First it started out forward and surprisingly pleasant.
Then it seemed complex and perfect with the meal.
Then it closed down and got tannic.
At first it tasted modern, by the next day it was traditional.
What makes the best wines interesting is they are always in motion - each sip is a different etude.
Few wines can range more in personality from sip to sip than Barolo and the excellent 2001 Paolo Manzoni Barolo Serralunga fully lives up to that reputation. While this is a producer that gives more than a tip of the hat to the modern school, here is a wine that proves you can’t always pigeon hole a wine based only on barrels. In fact, Mazoni uses 500 L. barrels instead of 225 L. barriques and the results from these larger barrels are very promising both in the Langhe and in Montalcino as many producers in both areas have abandoned small barrels for larger sizes.
Winemaking is an evolutionary process and it is good to see that in the tough world of survival of the fittest that there seems to be a return to terroir movement in winemaking regions throughout the globe.

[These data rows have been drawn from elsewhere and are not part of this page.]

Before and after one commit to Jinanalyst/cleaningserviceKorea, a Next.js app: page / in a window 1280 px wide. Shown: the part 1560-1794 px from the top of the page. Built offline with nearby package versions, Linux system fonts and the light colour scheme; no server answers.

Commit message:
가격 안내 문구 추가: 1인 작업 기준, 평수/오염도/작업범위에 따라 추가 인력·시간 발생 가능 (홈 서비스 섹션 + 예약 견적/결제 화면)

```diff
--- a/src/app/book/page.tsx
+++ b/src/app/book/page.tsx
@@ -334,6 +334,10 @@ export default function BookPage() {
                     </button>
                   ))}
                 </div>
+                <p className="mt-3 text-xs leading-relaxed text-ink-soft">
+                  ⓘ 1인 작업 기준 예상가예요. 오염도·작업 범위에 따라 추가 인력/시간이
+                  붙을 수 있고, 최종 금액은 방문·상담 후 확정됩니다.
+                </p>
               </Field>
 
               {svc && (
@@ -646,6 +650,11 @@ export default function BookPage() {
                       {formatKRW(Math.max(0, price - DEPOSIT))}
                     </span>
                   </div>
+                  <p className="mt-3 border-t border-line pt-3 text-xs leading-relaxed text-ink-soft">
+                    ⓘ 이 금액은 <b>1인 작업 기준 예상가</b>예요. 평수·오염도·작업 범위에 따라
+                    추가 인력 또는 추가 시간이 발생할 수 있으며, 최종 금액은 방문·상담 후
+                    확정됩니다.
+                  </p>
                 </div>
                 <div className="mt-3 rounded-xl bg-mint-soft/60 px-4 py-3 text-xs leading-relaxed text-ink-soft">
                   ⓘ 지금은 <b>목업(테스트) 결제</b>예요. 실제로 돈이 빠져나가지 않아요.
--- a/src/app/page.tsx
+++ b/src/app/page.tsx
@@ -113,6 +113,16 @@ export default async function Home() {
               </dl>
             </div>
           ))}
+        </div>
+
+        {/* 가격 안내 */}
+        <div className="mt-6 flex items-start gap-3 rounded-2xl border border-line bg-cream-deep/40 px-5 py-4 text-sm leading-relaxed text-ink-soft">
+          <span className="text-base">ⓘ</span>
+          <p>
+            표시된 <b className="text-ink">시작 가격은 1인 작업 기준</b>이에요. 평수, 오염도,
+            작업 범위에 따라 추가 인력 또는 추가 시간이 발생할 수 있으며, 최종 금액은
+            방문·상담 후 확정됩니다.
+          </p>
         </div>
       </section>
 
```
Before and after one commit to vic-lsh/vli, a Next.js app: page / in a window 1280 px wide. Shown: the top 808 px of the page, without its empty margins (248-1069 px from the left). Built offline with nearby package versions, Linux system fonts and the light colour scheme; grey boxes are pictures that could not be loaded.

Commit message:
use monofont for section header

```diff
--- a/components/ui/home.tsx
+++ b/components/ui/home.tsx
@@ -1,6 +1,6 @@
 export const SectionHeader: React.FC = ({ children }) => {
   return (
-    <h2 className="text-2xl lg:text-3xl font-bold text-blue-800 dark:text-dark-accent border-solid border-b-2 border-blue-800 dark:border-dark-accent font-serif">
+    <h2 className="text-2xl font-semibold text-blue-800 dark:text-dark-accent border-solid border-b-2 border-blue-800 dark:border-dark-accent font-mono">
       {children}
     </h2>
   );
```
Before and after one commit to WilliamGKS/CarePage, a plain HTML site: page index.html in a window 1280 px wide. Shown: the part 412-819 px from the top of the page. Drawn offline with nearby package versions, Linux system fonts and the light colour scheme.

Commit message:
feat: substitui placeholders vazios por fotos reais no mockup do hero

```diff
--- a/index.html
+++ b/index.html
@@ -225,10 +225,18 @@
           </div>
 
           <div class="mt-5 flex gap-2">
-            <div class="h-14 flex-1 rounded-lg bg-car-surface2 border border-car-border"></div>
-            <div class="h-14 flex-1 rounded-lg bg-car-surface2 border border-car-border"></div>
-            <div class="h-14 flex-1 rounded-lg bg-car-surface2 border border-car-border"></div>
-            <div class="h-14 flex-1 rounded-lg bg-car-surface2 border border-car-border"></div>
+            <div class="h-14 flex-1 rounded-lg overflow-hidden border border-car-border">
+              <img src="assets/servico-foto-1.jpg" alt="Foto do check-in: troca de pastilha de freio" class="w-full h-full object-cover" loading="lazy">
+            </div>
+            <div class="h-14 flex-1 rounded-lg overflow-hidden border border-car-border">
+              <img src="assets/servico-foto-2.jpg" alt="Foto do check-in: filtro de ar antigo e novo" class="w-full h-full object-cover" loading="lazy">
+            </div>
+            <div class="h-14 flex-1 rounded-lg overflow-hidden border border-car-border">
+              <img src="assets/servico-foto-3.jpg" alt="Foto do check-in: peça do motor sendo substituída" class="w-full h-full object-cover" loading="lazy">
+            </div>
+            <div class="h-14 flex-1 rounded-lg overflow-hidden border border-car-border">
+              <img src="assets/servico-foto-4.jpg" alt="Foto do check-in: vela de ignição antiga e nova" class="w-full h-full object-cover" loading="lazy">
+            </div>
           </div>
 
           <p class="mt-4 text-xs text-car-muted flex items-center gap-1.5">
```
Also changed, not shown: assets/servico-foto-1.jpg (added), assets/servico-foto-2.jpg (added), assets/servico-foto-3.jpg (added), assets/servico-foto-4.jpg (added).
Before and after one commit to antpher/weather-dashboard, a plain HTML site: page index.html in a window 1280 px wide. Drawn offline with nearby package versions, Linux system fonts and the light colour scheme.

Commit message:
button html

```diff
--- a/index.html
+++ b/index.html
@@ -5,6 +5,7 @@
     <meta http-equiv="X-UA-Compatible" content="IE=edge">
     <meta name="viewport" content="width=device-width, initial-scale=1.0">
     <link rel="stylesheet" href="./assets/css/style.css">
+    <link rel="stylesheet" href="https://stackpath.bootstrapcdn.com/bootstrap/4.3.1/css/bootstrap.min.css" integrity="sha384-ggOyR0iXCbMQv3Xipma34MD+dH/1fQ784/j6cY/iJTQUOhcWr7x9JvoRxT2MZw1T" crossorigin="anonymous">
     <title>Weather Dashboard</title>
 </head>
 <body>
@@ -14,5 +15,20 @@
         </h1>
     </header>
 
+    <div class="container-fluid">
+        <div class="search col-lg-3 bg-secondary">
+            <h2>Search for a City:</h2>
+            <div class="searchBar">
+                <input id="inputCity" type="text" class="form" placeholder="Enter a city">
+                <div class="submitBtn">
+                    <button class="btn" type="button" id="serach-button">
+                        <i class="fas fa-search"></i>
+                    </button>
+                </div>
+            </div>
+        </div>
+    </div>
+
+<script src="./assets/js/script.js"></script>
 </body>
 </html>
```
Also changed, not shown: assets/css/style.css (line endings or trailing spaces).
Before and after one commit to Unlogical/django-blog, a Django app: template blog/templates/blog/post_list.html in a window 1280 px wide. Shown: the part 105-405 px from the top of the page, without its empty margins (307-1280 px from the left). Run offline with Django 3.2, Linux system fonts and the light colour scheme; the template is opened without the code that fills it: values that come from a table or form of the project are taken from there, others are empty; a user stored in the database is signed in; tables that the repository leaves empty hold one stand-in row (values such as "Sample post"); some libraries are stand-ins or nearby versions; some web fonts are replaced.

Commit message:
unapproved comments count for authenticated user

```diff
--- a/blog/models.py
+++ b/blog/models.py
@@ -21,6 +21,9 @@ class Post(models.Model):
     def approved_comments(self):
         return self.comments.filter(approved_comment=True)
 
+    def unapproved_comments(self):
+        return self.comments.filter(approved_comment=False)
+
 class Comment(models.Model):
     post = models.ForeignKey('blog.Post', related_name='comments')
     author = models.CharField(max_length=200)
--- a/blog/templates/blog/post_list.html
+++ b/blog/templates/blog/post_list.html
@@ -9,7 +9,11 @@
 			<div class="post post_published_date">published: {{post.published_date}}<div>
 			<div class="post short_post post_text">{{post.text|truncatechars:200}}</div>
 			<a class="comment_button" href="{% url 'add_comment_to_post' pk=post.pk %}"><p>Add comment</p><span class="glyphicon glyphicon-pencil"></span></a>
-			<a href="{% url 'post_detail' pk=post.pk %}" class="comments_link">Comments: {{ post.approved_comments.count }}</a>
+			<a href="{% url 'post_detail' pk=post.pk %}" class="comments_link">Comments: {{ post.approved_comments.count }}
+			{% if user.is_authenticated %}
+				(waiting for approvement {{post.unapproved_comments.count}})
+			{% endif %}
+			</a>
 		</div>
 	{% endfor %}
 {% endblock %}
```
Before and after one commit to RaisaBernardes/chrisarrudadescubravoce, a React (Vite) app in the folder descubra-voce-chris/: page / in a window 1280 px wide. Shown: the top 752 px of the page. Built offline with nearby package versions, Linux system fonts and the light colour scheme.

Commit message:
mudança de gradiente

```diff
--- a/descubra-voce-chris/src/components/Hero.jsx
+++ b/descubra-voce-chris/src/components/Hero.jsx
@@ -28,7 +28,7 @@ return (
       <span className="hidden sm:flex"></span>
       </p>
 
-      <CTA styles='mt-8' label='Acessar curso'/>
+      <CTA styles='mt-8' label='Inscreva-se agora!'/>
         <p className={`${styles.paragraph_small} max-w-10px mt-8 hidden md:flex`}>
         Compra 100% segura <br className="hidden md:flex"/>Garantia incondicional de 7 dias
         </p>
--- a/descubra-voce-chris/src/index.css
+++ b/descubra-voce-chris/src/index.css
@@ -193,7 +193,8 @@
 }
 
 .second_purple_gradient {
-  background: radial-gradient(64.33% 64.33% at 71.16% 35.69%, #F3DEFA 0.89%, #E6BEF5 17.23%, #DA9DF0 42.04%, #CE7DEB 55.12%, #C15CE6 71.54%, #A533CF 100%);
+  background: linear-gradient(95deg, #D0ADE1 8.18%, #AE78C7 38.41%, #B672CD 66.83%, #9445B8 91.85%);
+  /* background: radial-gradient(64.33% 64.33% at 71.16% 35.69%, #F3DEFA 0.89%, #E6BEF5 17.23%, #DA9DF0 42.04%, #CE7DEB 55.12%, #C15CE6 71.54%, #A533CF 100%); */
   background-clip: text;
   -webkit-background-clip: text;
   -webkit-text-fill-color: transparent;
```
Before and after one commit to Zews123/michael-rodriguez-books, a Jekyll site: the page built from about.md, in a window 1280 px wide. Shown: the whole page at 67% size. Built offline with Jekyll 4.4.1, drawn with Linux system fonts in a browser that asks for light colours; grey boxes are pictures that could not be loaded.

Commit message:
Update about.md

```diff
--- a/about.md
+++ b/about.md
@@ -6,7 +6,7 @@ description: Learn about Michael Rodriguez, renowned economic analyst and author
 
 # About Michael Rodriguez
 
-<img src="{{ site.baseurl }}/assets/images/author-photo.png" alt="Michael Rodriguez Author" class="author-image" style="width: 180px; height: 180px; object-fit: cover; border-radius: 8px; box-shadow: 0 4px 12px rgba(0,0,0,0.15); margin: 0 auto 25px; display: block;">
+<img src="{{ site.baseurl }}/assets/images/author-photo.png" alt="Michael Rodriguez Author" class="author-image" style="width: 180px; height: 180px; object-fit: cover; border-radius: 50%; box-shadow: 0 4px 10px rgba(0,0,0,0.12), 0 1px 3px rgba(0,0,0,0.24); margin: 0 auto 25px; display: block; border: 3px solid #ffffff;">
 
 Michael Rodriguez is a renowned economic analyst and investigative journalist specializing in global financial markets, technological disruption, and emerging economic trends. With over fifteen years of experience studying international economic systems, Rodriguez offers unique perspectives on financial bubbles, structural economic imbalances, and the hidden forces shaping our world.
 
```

The barrique craze of the 90’s seems to have lost to the process of natural selection and less intrusive winemaking techniques are once again becoming the dominate species.